### WHAT NEEDS TO BE DONE
Among the records that follow, find each line holding the word "useState" and copy it.

### INPUT DATA
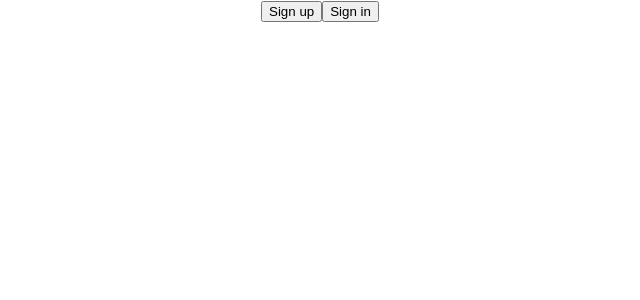
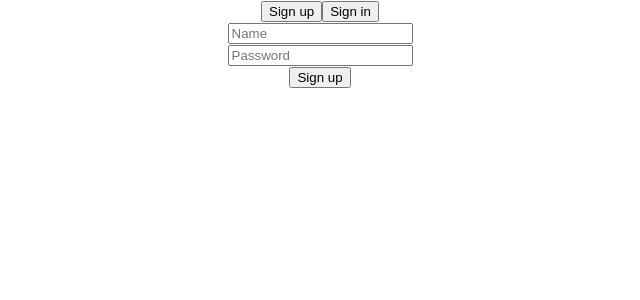
Before and after one commit to CrisHodel/Helpme-fullstack, a React (Create React App) app in the folder frontend/: page /register in a window 1280 px wide. Shown: the top 300 px of the page, without its empty margins (320-960 px from the left). Built offline with nearby package versions, Linux system fonts and the light colour scheme.

Commit message:
addUser func has been written + axios the name and password buttons were modified

```diff
--- a/frontend/src/pages/RegisterPage.tsx
+++ b/frontend/src/pages/RegisterPage.tsx
@@ -1,12 +1,56 @@
-import React from "react";
+import axios from "axios";
+import React, {ChangeEvent, FormEvent, useState} from "react";
 import {useNavigate} from "react-router-dom";
+import {Simulate} from "react-dom/test-utils";
+import error = Simulate.error;
 
 
 export default function RegisterPage(){
 
     const navigate = useNavigate();
 
+    const [name,  setName] = useState<string>("");
+
+    const [password, setPassword] = useState<string>("");
+
+    function addUser(event: FormEvent<HTMLFormElement>){
+        event.preventDefault();
+        console.log(name)
+        axios.post("/api/register/user", {
+            name: name,
+            password: password
+        })
+            .then(response => {
+                navigate('/user/' + response.data.id)
+            }).catch(error => console.error(error))
+        setName("")
+        setPassword("")
+    }
+
+    function changeEventHandlerUserName(event: ChangeEvent<HTMLInputElement>){
+        setName(event.target.value)
+    }
+
+    function changeEventHandlerUserPassword(event: ChangeEvent<HTMLInputElement>){
+        setPassword(event.target.value)
+    }
+
     return(
-        <div></div>
+        <div className={"registerPage"}>
+            <div className={"registerForm"}>
+                <form onSubmit={addUser}>
+                    <div>
+                        <input placeholder={"Name"} type="text" value={name} onChange={changeEventHandlerUserName}/>
+                    </div>
+                <div>
+                    <input placeholder={"Password"} type="password" value={name} onChange={changeEventHandlerUserPassword}/>
+                </div>
+                    <div>
+                        <button type="submit">Sign up</button>
+                    </div>
+                </form>
+            </div>
+
+        </div>
     );
 }
```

### COMPLETED TASK
+import React, {ChangeEvent, FormEvent, useState} from "react";
+    const [name,  setName] = useState<string>("");
+    const [password, setPassword] = useState<string>("");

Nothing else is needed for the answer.